|Victoria, B.C.: A bargain destination in the off-season|
The best way to find good value when it comes to travel is to become a smarter traveler. So-called "deals'' come and go, or never were really there in the first place. A little inside knowledge, on the other hand, can pay off no matter what the season or destination.
I learn something new each time I book a trip. Here's a few tips to help jump-start your travel plans for 2014:
*Reserve a rental car once you know your dates, but recheck prices closer to the time of travel. Prices can drop last- minute, depending on the actual availability of cars vs. what the companies anticipate.
I booked an 11-day rental through Enterprise on the Big Island of Hawaii last fall for $356. Rechecking a few days before I was about to leave, I noticed the rate dropped to $219. I cancelled and rebooked, easy to do since I hadn't pre-paid, hardly ever a good idea given the chances of prices falling.
*Watch for hidden fees. We all expect fees. It's the hidden ones that annoy me. I'm a fan of bidding on Priceline for great hotel rates in cities such as Vancouver, San Francisco and Portland, but I don't use it or any other third-party sites for buying airline tickets.
Rarely will you find a better price than the airline offers on its own website, and if you have to make a change, you can get stuck with extra charges. Priceline tacks on a $30 "ticket service fee'' for changes on top of the airlines' change fees. Travelocity adds another $40.
*Search more than one place to find the best air fares. Although I buy my tickets directly from the airlines, I shop around first on Kayak.com, a "meta-search'' site which doesn't sell tickets, but rather scans multiple airlines for the lowest fares, then links buyers to airline websites for purchases.
Kayak's searches are generally reliable, but there have been instances where I've found a better fare for the same flights and times on the airline's website without than I did using the link from Kayak.
The most recent example was a complicated itinerary involving travel to Fort Lauderdale, Florida with a stopover, then an onward flight to Bogota, Colombia and return to Seattle.
Kayak linked me to a Delta itinerary priced at $838 vs. $736 when I went directly onto Delta's site for the same flights and times.
The difference was the result of a slightly cheaper set of fare class codes - "buckets'' of different fares airlines offer on the same flights - that Kayak failed to capture.
*Explore favorite destinations off-season. Late fall, winter and early spring are ideal times for visiting most of the European capitals as well as Portland, Vancouver, Victoria B.C. and the San Juan Islands.
Plan your getaway as if it's the first time you've ever visited. My husband and I based ourselves at a B&B in Richmond instead of downtown on our last trip to Vancouver B.C., and felt as if we'd taken a side trip to Hong Hong. We biked along the dykes, and sampled Asian street snacks at the Richmond Night Market.
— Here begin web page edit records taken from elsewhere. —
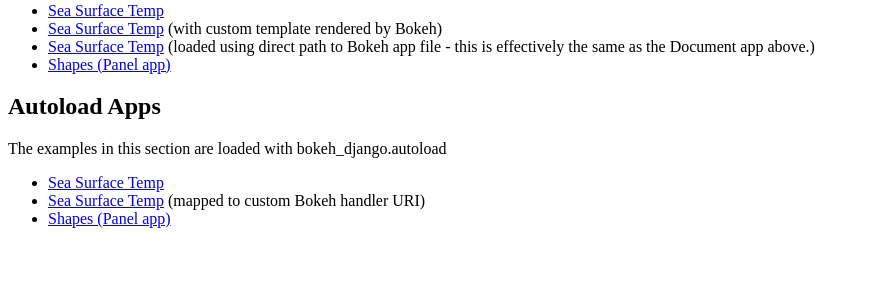
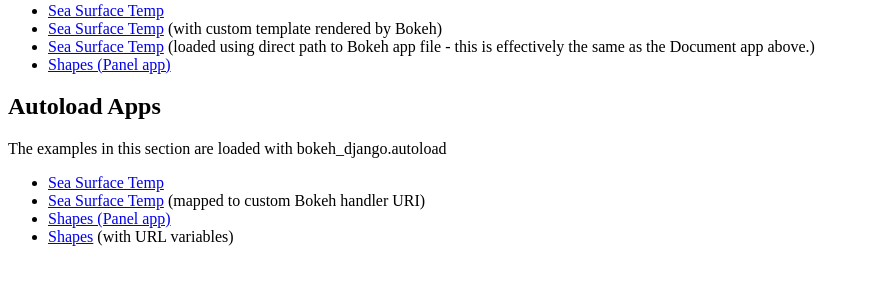
Before and after one commit to bokeh/bokeh-django, a Django app: page / in a window 1280 px wide. Shown: the part 334-634 px from the top of the page, without its empty margins (0-870 px from the left). Run offline with Django 3.2, Linux system fonts and the light colour scheme; parts of the project's set-up code (start-up, migrations or seed data) failed here and were passed over.

Commit message:
URL args support and example

```diff
--- a/examples/django_embed/django_embed/shape_viewer.py
+++ b/examples/django_embed/django_embed/shape_viewer.py
@@ -20,6 +20,7 @@
     def view(self):
         return self.figure
 
+
 class Circle(Shape):
 
     n = param.Integer(default=100, precedence=-1)
@@ -37,6 +38,7 @@
         xs, ys = self._get_coords()
         self.renderer.data_source.data.update({'x': xs, 'y': ys})
 
+
 class NGon(Circle):
 
     n = param.Integer(default=3, bounds=(3, 10), precedence=1)
@@ -46,7 +48,9 @@
         xs, ys = self._get_coords()
         self.renderer.data_source.data.update({'x': xs, 'y': ys})
 
+
 shapes = [NGon(), Circle()]
+
 
 class ShapeViewer(param.Parameterized):
 
@@ -78,4 +82,8 @@
 
 
 def shape_viewer():
-    return ShapeViewer().panel()
+    shapes = [NGon(), Circle()]
+    viewer = ShapeViewer()
+    viewer.param.shape.objects = shapes
+    viewer.shape = shapes[0]
+    return viewer.panel()
--- a/examples/django_embed/django_embed/templates/index.html
+++ b/examples/django_embed/django_embed/templates/index.html
@@ -31,6 +31,7 @@
     <li><a href="./sea-surface-temp">Sea Surface Temp</a></li>
     <li><a href="./my-sea-surface">Sea Surface Temp</a> (mapped to custom Bokeh handler URI)</li>
     <li><a href="./shapes">Shapes (Panel app)</a></li>
+    <li><a href="./shapes/custom-arg1/custom-arg2">Shapes</a> (with URL variables)</li>
 </ul>
 
 </body>
--- a/examples/django_embed/django_embed/urls.py
+++ b/examples/django_embed/django_embed/urls.py
@@ -29,6 +29,7 @@
     path("sea-surface-temp", views.sea_surface),
     path("my-sea-surface", views.sea_surface_custom_uri),
     path("shapes", views.shapes),
+    path("shapes/<str:arg1>/<str:arg2>", views.shapes_with_args),
     # *static_extensions(),
     # *staticfiles_urlpatterns(),
 ]
@@ -44,5 +45,6 @@
     document("shape_viewer", views.shape_viewer_handler),
     autoload("sea-surface-temp", views.sea_surface_handler),
     autoload("sea_surface_custom_uri", views.sea_surface_handler),
-    autoload('shapes', views.shape_viewer_handler),
+    autoload("shapes", views.shape_viewer_handler),
+    autoload("shapes/(?P<arg1>[\w_\-]+)/(?P<arg2>[\w_\-]+)", views.shape_viewer_handler_with_args),
 ]
--- a/examples/django_embed/django_embed/views.py
+++ b/examples/django_embed/django_embed/views.py
@@ -1,5 +1,6 @@
 from os.path import join
 from typing import Any
+from bokeh_django import with_request, with_url_args
 
 from django.conf import settings
 from django.http import HttpRequest, HttpResponse
@@ -12,6 +13,7 @@
 from bokeh.plotting import figure
 from bokeh.sampledata.sea_surface_temperature import sea_surface_temperature
 from bokeh.themes import Theme
+import panel as pn
 
 from .shape_viewer import shape_viewer
 
@@ -25,6 +27,15 @@
 def shape_viewer_handler(doc: Document) -> None:
     panel = shape_viewer()
     panel.server_doc(doc)
+
+
+@with_url_args
+def shape_viewer_handler_with_args(doc, arg1, arg2):
+    viewer = shape_viewer()
+    pn.Column(
+        viewer,
+        pn.pane.Markdown(f'## This app has URL Args: {arg1} and {arg2}')
+    ).server_doc(doc)
 
 
 def sea_surface_handler(doc: Document) -> None:
@@ -49,12 +60,6 @@
     doc.add_root(column(slider, plot))
 
 
-def with_request(f):
-    def wrapper(doc):
-        return f(doc, doc.session_context.request)
-    return wrapper
-
-
 @with_request
 def sea_surface_handler_with_template(doc: Document, request: Any) -> None:
     sea_surface_handler(doc)
@@ -76,15 +81,20 @@
 
 
 def sea_surface(request: HttpRequest) -> HttpResponse:
-    script = server_document(request.build_absolute_uri())
+    script = server_document(request.get_full_path())
     return render(request, "embed.html", dict(script=script))
 
 
 def sea_surface_custom_uri(request: HttpRequest) -> HttpResponse:
-    script = server_document(request._current_scheme_host + "/sea_surface_custom_uri")
+    script = server_document("/sea_surface_custom_uri")
     return render(request, "embed.html", dict(script=script))
 
 
 def shapes(request: HttpRequest) -> HttpResponse:
-    script = server_document(request.build_absolute_uri())
+    script = server_document(request.get_full_path())
     return render(request, "embed.html", dict(script=script))
+
+
+def shapes_with_args(request: HttpRequest, arg1: str, arg2: str) -> HttpResponse:
+    script = server_document(request.get_full_path())
+    return render(request, "embed.html", dict(script=script))
```
Also changed, not shown: bokeh_django/__init__.py (+16 -0 lines), bokeh_django/routing.py (+5 -9 lines).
*Use public transportation. Avoid driving and parking hassles by trying out Greyhound's BoltBus, a comfortable and efficient way to get between Seattle and Portland or Vancouver, B.C. Take advantage of special offers on Amtrak, and look into day passes for riding city buses. One of the best deals I've come across is a $5 all-day bus pass for traveling around Victoria, B.C., including a bus that goes to and from Butchart Gardens.
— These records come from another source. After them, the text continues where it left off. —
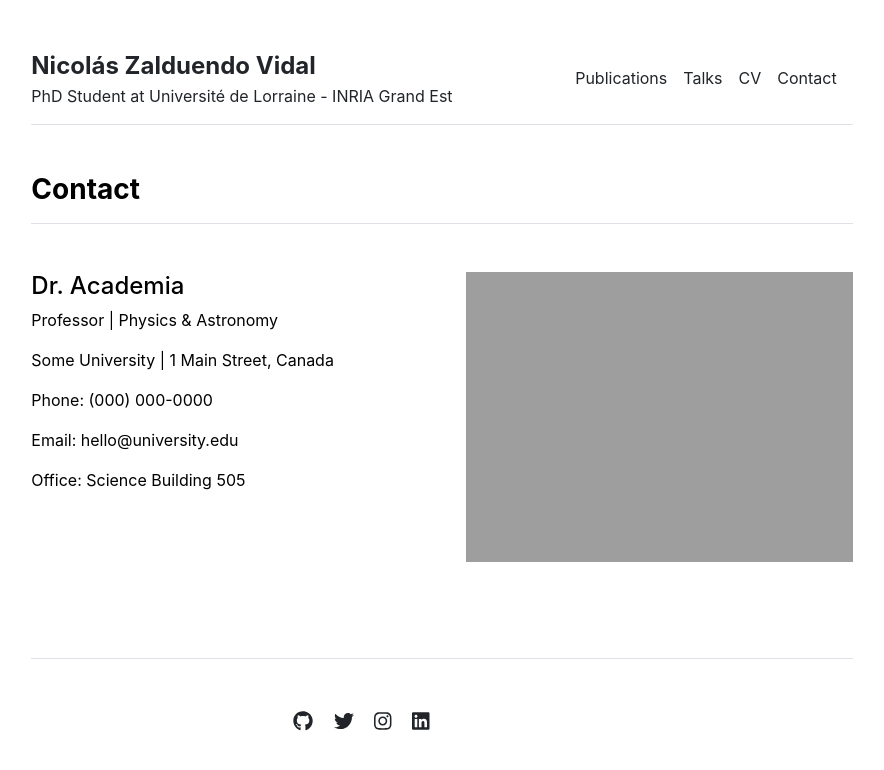
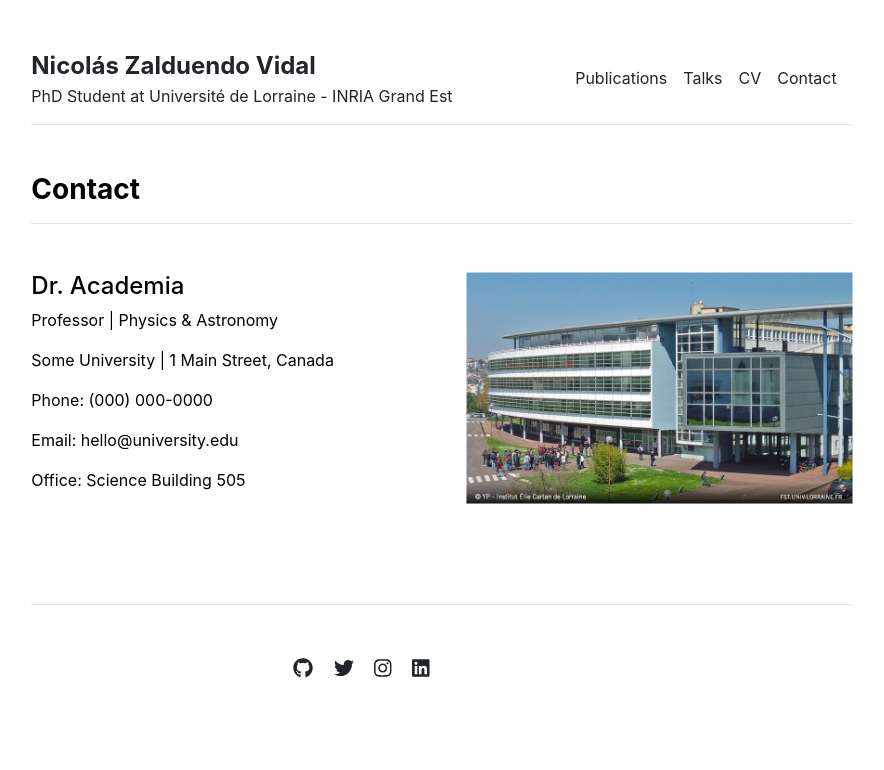
Before and after one commit to nzalduendo/nzalduendo.github.io, a Jekyll site: the page built from contact.md, in a window 1280 px wide. Shown: the top 770 px of the page, without its empty margins (198-1082 px from the left). Built offline with Jekyll 4.4.1, drawn with Linux system fonts in a browser that asks for light colours.

Commit message:
Update settings.yml

```diff
--- a/_data/settings.yml
+++ b/_data/settings.yml
@@ -21,4 +21,4 @@ social:
 - {icon: 'linkedin', link: 'https://linkedin.com/in/lenpaul'}
 
 contacts:
-- {name: 'Dr. Academia', title: 'Professor', department: 'Physics & Astronomy', institution: 'Some University', institution_address: '1 Main Street, Canada', phone: '(000) 000-0000', email: 'hello@university.edu', office: 'Science Building 505', image: 'assets/img/contact.jpg'}
+- {name: 'Dr. Academia', title: 'Professor', department: 'Physics & Astronomy', institution: 'Some University', institution_address: '1 Main Street, Canada', phone: '(000) 000-0000', email: 'hello@university.edu', office: 'Science Building 505', image: 'assets/img/IECL.jpg'}
```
* Try out alternative lodging sites such as Airbnb.com, Couchsurfing.org or the Affordable Travel Club, a Gig Harbor-based hospitality exchange club for travelers over 40, and make your trip about the people as well as the places.